  1. Bring cold water and the bones to a boil.
  2. Simmer for a short while.
  3. Cover.

More collagen and gelatin are released from the bones while the stock simmers, resulting in a thick cooking liquid with a rich umami taste.

Fish bones, cattle bones, or any other bones you have on hand can be used in this recipe.

Simple Chicken Broth

Compared to stock, homemade chicken broth tastes more “finished” and recognizable. This is partly derived from the spices and herbs used in its preparation and vegetables like celery, onions, and carrots.

  1. Utilize all those vegetable scraps by starting with cold water.
  2. You are welcome to modify this recipe to suit your taste preferences. While the broth simmers for hours, you can add ginger, lemongrass, chili, and other flavorings.

How to Use Chicken Stock and Chicken Broth?

When to utilize chicken broth or stock is not subject to precise guidelines. Despite their variances, they *are* generally comparable. You can consider a few different things to make the most of each base.

Uses for Chicken Stock

Most chicken stock is ideal for robust soups and stews because it contains a lot of dense collagen from the long-simmered bones. Make miso soup with it, which welcomes that special umami taste.

Some of the dishes that use stock frequently are listed below:

  • Sauces such as cream sauces, au jus, and tomato sauce
  • Gravy
  • Boiling liquid
  • Soups and stews
  • Boiled grains and legumes

Uses for Chicken Broth

The consistency of broth is similar to that of salty water. Use broth for boiling, blanching, and thinning sauces and sipping it on its own for quick, warming nutrition.

Pour chicken broth into your next batch of rice or quinoa, or gradually stir it into a risotto or pasta sauce to give it flavor.

Here are some of the dishes that use broth most frequently:

  • Whipped sauces
  • Risotto
  • Dumplings
  • Casseroles
  • Stuffing
  • Boiled grains and beans
  • Gravies
  • Soups
  • Steamed or stir-fried foods

Storing Stock and Broth

Pro tip: You can use as much or as little stock or broth as you need by freezing it in ice cube trays and then transferring the cubes to a larger freezer bag.

When freezing stock or broth in wide-mouthed jars, leave a small amount of headspace for expansion.

What’s Healthier, Stock or Broth?

Because it naturally includes more protein than broth and typically has less sodium per serving than store-bought stock, it is thought to be healthier than broth. Remember that stock and broth are not very high in protein. Additionally, although it frequently has less sodium than standard store-bought broth. Additionally, since the stock is flavor-fortified with greater flavor, you should need less salt to taste after cooking.

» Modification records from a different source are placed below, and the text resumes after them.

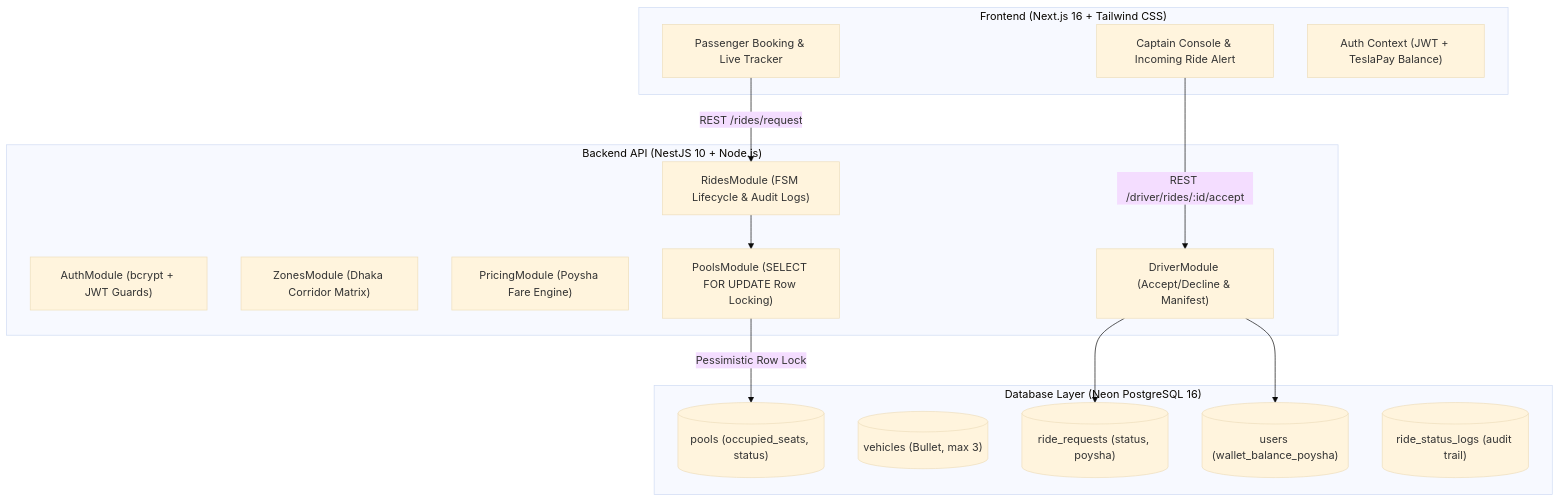
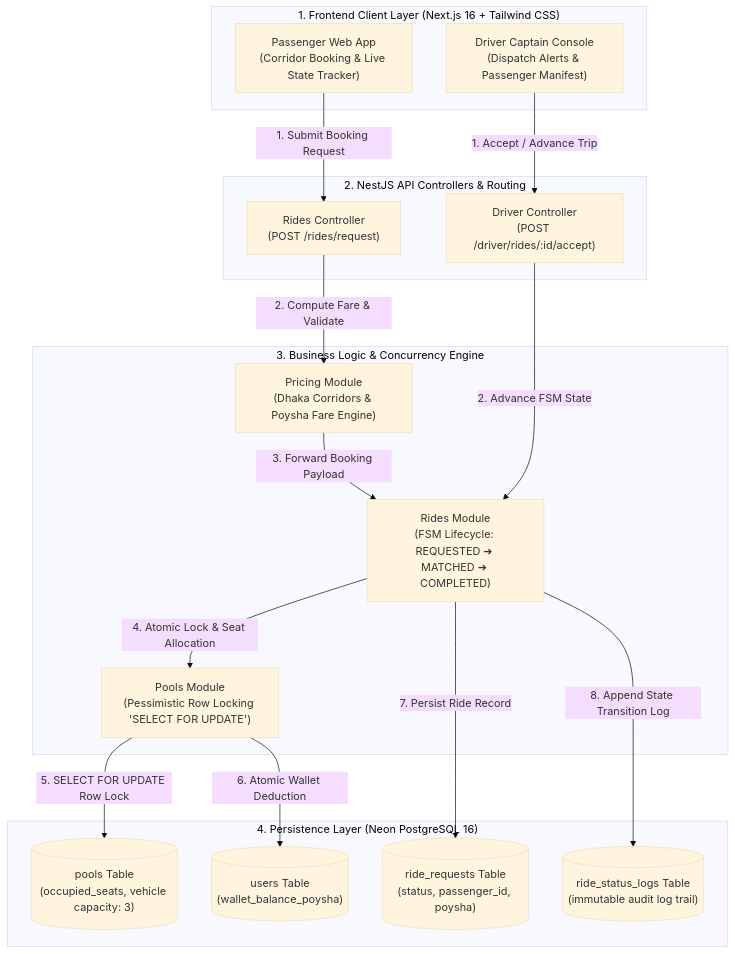
The first of 2 diagrams in README.md (ranak8811/Dhaka-Tesla-Pool-Server), drawn with Mermaid (base theme) before and after one commit. The commit also changed other lines of this file, not shown here.

Commit message:
docs(readme): link 6-minute video demonstration

````diff
--- a/README.md
+++ b/README.md
@@ -99,32 +99,40 @@
 ```mermaid
 flowchart TD
-    subgraph ClientApp ["Frontend (Next.js 16 + Tailwind CSS)"]
-        PassengerUI["Passenger Booking & Live Tracker"]
-        DriverUI["Captain Console & Incoming Ride Alert"]
-        AuthContext["Auth Context (JWT + TeslaPay Balance)"]
+    subgraph ClientApp ["1. Frontend Client Layer (Next.js 16 + Tailwind CSS)"]
+        PassengerUI["Passenger Web App<br/>(Corridor Booking & Live State Tracker)"]
+        DriverUI["Driver Captain Console<br/>(Dispatch Alerts & Passenger Manifest)"]
     end
 
-    subgraph ServerApp ["Backend API (NestJS 10 + Node.js)"]
-        AuthModule["AuthModule (bcrypt + JWT Guards)"]
-        ZonesModule["ZonesModule (Dhaka Corridor Matrix)"]
-        PricingModule["PricingModule (Poysha Fare Engine)"]
-        PoolsModule["PoolsModule (SELECT FOR UPDATE Row Locking)"]
-        RidesModule["RidesModule (FSM Lifecycle & Audit Logs)"]
-        DriverModule["DriverModule (Accept/Decline & Manifest)"]
+    subgraph ApiGateway ["2. NestJS API Controllers & Routing"]
+        RidesCtrl["Rides Controller<br/>(POST /rides/request)"]
+        DriverCtrl["Driver Controller<br/>(POST /driver/rides/:id/accept)"]
     end
 
-    subgraph DataStore ["Database Layer (Neon PostgreSQL 16)"]
-        UserTable[("users (wallet_balance_poysha)")]
-        VehicleTable[("vehicles (Bullet, max 3)")]
-        PoolTable[("pools (occupied_seats, status)")]
-        RideTable[("ride_requests (status, poysha)")]
-        AuditTable[("ride_status_logs (audit trail)")]
+    subgraph CoreServices ["3. Business Logic & Concurrency Engine"]
+        PricingSvc["Pricing Module<br/>(Dhaka Corridors & Poysha Fare Engine)"]
+        RidesSvc["Rides Module<br/>(FSM Lifecycle: REQUESTED ➔ MATCHED ➔ COMPLETED)"]
+        PoolsSvc["Pools Module<br/>(Pessimistic Row Locking 'SELECT FOR UPDATE')"]
     end
 
-    PassengerUI -->|REST /rides/request| RidesModule
-    DriverUI -->|REST /driver/rides/:id/accept| DriverModule
-    RidesModule --> PoolsModule
-    PoolsModule -->|Pessimistic Row Lock| PoolTable
-    DriverModule --> RideTable
-    DriverModule --> UserTable
+    subgraph DataStore ["4. Persistence Layer (Neon PostgreSQL 16)"]
+        PoolTable[("pools Table<br/>(occupied_seats, vehicle capacity: 3)")]
+        UserTable[("users Table<br/>(wallet_balance_poysha)")]
+        RideTable[("ride_requests Table<br/>(status, passenger_id, poysha)")]
+        AuditTable[("ride_status_logs Table<br/>(immutable audit log trail)")]
+    end
+
+    %% Vertical Cross-Layer Data Flow
+    PassengerUI -->|"1. Submit Booking Request"| RidesCtrl
+    DriverUI -->|"1. Accept / Advance Trip"| DriverCtrl
+
+    RidesCtrl -->|"2. Compute Fare & Validate"| PricingSvc
+    PricingSvc -->|"3. Forward Booking Payload"| RidesSvc
+    DriverCtrl -->|"2. Advance FSM State"| RidesSvc
+
+    RidesSvc -->|"4. Atomic Lock & Seat Allocation"| PoolsSvc
+
+    PoolsSvc -->|"5. SELECT FOR UPDATE Row Lock"| PoolTable
+    PoolsSvc -->|"6. Atomic Wallet Deduction"| UserTable
+    RidesSvc -->|"7. Persist Ride Record"| RideTable
+    RidesSvc -->|"8. Append State Transition Log"| AuditTable
 ```
````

Making your stock or broth allows you to control the amount of sodium added as a table or kosher salt. The low-sodium broth is a fantastic substitute if you want to reduce your salt intake but don’t have the time to create your stock without sacrificing flavor. If you have a few more minutes, you can improve store-bought, low-sodium broth by adding any combination of the following and simmering for as long as you can: parsley, bay leaf, black peppercorns, carrots, onions, leeks, celery, fennel, or garlic.


Broth and chicken stock are two different creatures from the same cosmos. The stock is darker and thicker and uses the chicken’s bones, meat, and skin. The broth’s texture is more fluid, although it typically requires more seasoning and spices.

Both are simple to prepare at home by boiling the ingredients for a few hours and then freezing large quantities for use in future meals. Understanding stocks and broths can help risotto, soups, Bolognese, and even jams.

Get cooking and stock up!